▶ **Problem requirements**
What lines of the data below include the word "string"? Report them by copying each.

(Change detection outputs)
Start of Block
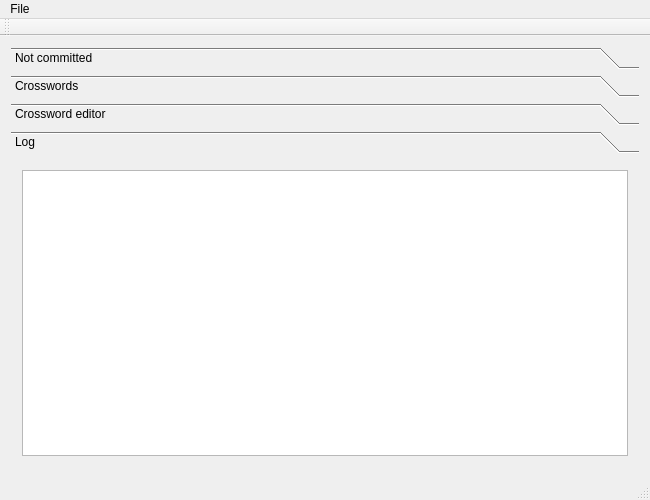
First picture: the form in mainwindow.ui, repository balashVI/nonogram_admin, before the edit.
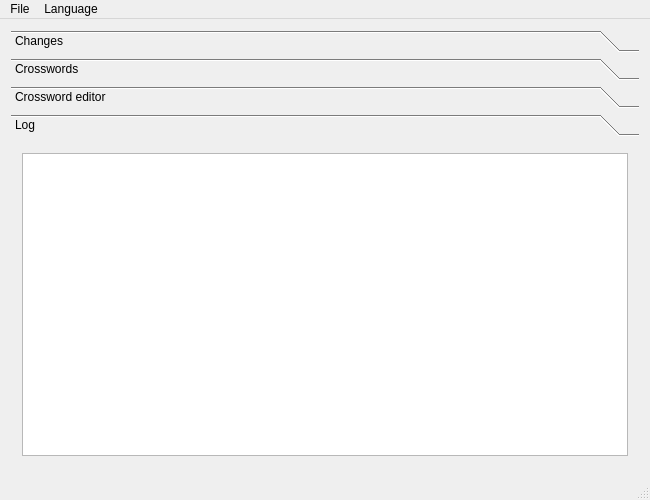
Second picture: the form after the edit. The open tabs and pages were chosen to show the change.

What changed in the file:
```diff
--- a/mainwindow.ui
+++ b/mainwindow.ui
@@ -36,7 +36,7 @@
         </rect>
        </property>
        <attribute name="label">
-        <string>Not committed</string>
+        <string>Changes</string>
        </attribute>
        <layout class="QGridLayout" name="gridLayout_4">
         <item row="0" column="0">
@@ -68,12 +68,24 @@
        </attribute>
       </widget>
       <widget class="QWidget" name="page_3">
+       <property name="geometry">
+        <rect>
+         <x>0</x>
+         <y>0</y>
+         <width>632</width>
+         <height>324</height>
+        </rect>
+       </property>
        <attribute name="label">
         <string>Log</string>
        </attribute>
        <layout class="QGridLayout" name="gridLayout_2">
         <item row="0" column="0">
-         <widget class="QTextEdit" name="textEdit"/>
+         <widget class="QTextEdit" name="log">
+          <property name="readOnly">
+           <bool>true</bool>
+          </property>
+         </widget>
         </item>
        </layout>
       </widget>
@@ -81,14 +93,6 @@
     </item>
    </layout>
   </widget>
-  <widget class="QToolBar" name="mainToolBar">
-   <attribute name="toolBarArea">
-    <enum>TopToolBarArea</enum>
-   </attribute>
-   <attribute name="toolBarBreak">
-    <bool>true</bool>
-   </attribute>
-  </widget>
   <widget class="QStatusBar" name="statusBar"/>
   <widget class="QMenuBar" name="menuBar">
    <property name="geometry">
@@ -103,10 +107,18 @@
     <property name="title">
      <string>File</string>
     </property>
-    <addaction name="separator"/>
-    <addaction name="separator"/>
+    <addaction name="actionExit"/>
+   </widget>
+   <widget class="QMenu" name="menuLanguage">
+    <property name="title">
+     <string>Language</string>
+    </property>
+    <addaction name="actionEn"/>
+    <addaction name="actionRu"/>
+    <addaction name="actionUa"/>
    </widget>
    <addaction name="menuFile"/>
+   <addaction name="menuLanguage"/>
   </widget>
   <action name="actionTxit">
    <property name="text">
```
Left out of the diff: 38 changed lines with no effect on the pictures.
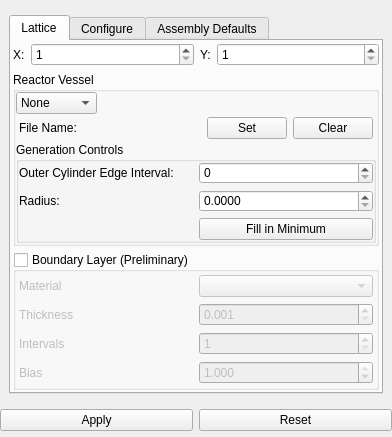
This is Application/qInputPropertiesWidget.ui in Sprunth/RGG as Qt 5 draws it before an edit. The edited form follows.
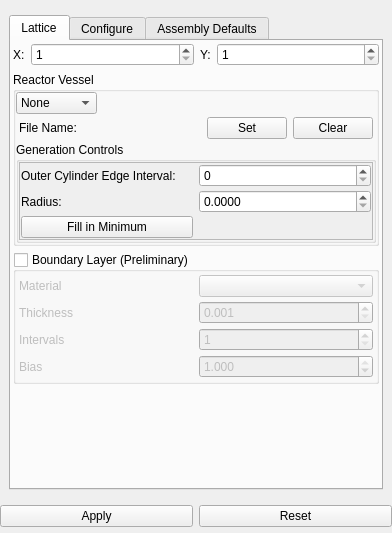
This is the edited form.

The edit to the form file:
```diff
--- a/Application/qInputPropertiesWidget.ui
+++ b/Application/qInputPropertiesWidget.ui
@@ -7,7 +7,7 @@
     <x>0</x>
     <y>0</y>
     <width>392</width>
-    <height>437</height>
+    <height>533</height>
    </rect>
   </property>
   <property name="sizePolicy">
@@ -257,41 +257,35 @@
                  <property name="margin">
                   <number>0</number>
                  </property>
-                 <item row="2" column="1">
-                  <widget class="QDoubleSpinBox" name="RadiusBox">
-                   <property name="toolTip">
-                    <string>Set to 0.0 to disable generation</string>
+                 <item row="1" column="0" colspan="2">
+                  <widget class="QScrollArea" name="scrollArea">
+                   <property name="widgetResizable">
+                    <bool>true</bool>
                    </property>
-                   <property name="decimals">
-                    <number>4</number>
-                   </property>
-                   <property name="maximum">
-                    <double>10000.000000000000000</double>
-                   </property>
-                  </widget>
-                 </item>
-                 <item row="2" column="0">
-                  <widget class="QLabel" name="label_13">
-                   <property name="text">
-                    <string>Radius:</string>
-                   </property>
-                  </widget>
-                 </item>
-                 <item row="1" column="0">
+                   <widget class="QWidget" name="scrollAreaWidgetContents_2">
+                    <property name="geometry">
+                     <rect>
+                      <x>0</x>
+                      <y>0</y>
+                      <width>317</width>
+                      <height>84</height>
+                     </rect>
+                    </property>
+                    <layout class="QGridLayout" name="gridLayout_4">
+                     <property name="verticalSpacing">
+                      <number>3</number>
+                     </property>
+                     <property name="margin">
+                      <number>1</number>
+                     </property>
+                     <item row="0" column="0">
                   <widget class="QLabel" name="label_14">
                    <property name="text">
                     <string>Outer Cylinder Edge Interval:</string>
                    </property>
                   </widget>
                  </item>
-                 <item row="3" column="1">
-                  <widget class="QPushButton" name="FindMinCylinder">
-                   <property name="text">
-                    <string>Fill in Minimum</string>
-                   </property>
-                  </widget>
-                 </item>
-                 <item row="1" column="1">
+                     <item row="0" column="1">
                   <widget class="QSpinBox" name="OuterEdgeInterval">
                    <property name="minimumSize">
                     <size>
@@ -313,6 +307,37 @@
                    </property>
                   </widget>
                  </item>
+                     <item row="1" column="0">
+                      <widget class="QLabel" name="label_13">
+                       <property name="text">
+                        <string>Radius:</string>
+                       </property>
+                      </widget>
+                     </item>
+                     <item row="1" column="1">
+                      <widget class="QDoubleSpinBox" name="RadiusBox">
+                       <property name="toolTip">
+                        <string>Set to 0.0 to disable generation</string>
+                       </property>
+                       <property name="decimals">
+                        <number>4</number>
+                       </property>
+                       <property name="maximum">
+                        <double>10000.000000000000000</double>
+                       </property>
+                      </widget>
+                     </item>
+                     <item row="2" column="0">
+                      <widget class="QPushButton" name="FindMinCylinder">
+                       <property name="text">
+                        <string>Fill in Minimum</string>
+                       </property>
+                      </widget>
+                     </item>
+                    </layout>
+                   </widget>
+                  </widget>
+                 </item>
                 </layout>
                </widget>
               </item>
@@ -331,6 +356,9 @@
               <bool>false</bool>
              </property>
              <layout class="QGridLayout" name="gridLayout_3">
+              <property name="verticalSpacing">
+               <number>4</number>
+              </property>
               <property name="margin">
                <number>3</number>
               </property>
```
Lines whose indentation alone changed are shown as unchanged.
End of Block
▶ **Reply**
-        <string>Not committed</string>
+        <string>Changes</string>
         <string>Log</string>
      <string>File</string>
+     <string>Language</string>
-                    <string>Set to 0.0 to disable generation</string>
-                    <string>Radius:</string>
                     <string>Outer Cylinder Edge Interval:</string>
-                    <string>Fill in Minimum</string>
+                        <string>Radius:</string>
+                        <string>Set to 0.0 to disable generation</string>
+                        <string>Fill in Minimum</string>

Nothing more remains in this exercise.